> [TASK DETAILS]: Which of the lines below hold the word "strong"? Pull each of them out.
*** INPUT FOR THIS TASK
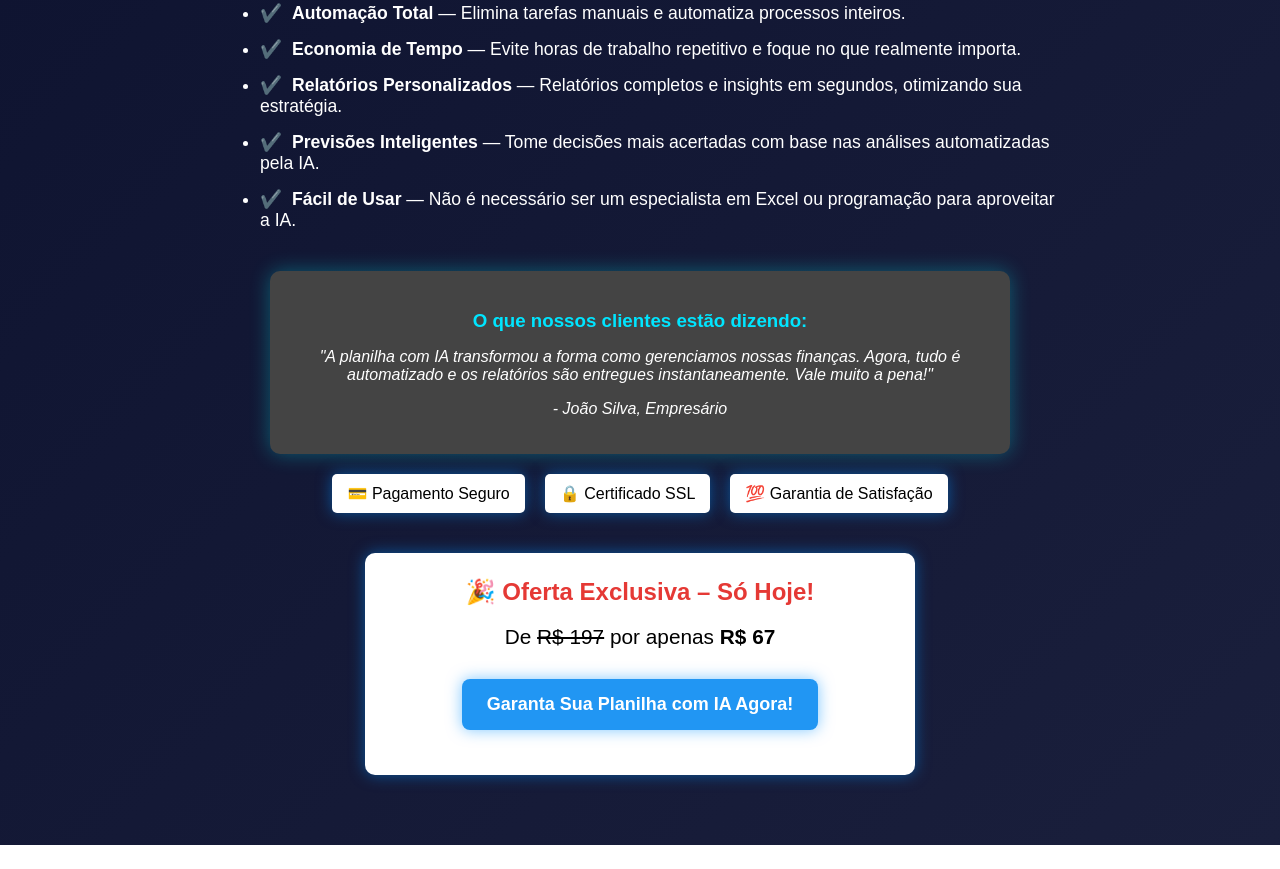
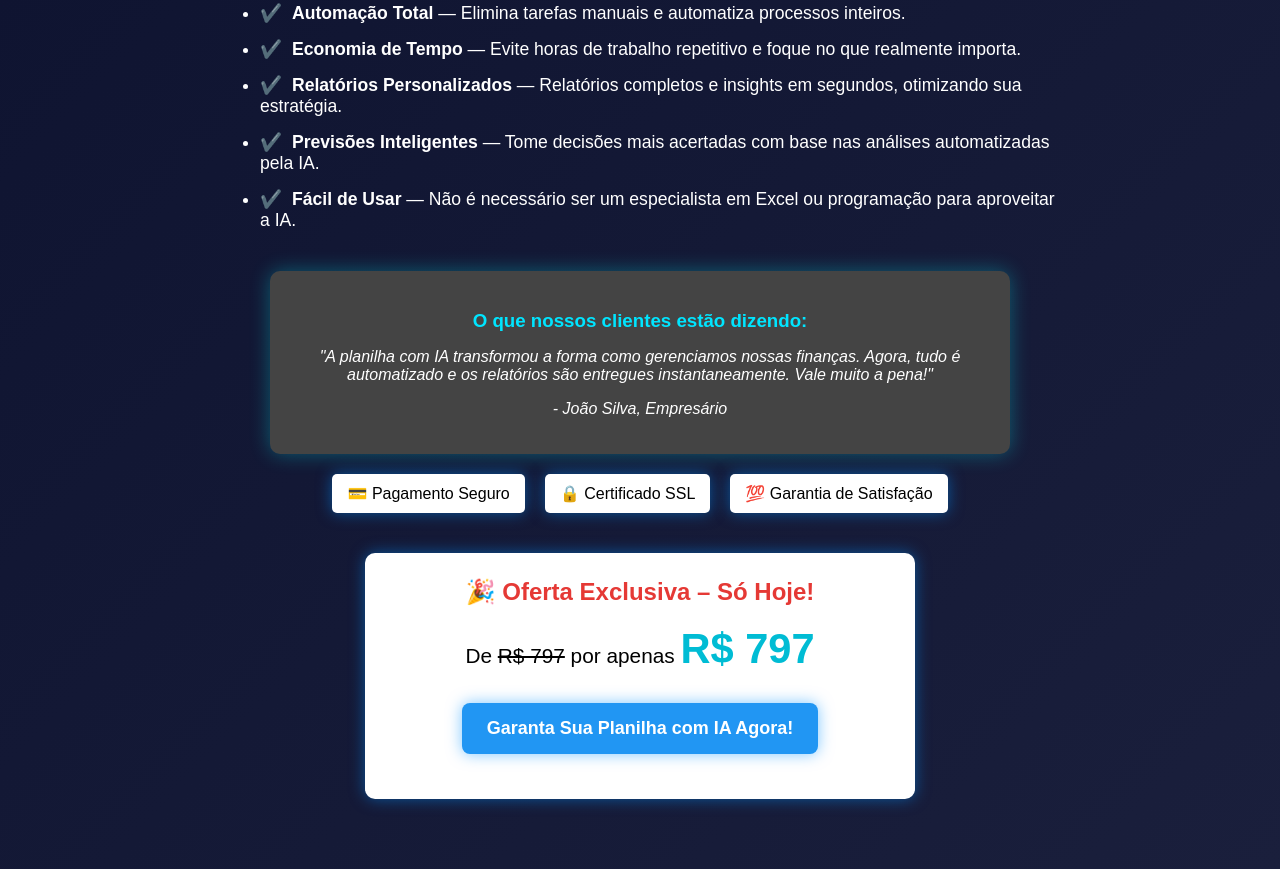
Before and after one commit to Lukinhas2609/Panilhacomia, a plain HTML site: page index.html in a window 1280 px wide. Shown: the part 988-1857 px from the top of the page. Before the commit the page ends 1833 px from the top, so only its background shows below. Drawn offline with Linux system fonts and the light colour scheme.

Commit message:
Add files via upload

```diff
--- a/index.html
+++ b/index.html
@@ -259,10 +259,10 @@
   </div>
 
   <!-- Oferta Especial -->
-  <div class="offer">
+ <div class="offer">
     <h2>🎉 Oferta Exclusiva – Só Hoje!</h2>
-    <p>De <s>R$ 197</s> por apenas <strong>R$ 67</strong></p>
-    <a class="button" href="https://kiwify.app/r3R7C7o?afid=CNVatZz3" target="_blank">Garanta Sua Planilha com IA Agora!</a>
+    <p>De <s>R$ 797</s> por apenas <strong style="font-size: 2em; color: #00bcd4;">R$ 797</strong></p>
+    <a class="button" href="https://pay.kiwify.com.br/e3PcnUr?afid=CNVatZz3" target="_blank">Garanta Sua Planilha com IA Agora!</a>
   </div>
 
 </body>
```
******
> [EXERCISE RESULT]:
-    <p>De <s>R$ 197</s> por apenas <strong>R$ 67</strong></p>
+    <p>De <s>R$ 797</s> por apenas <strong style="font-size: 2em; color: #00bcd4;">R$ 797</strong></p>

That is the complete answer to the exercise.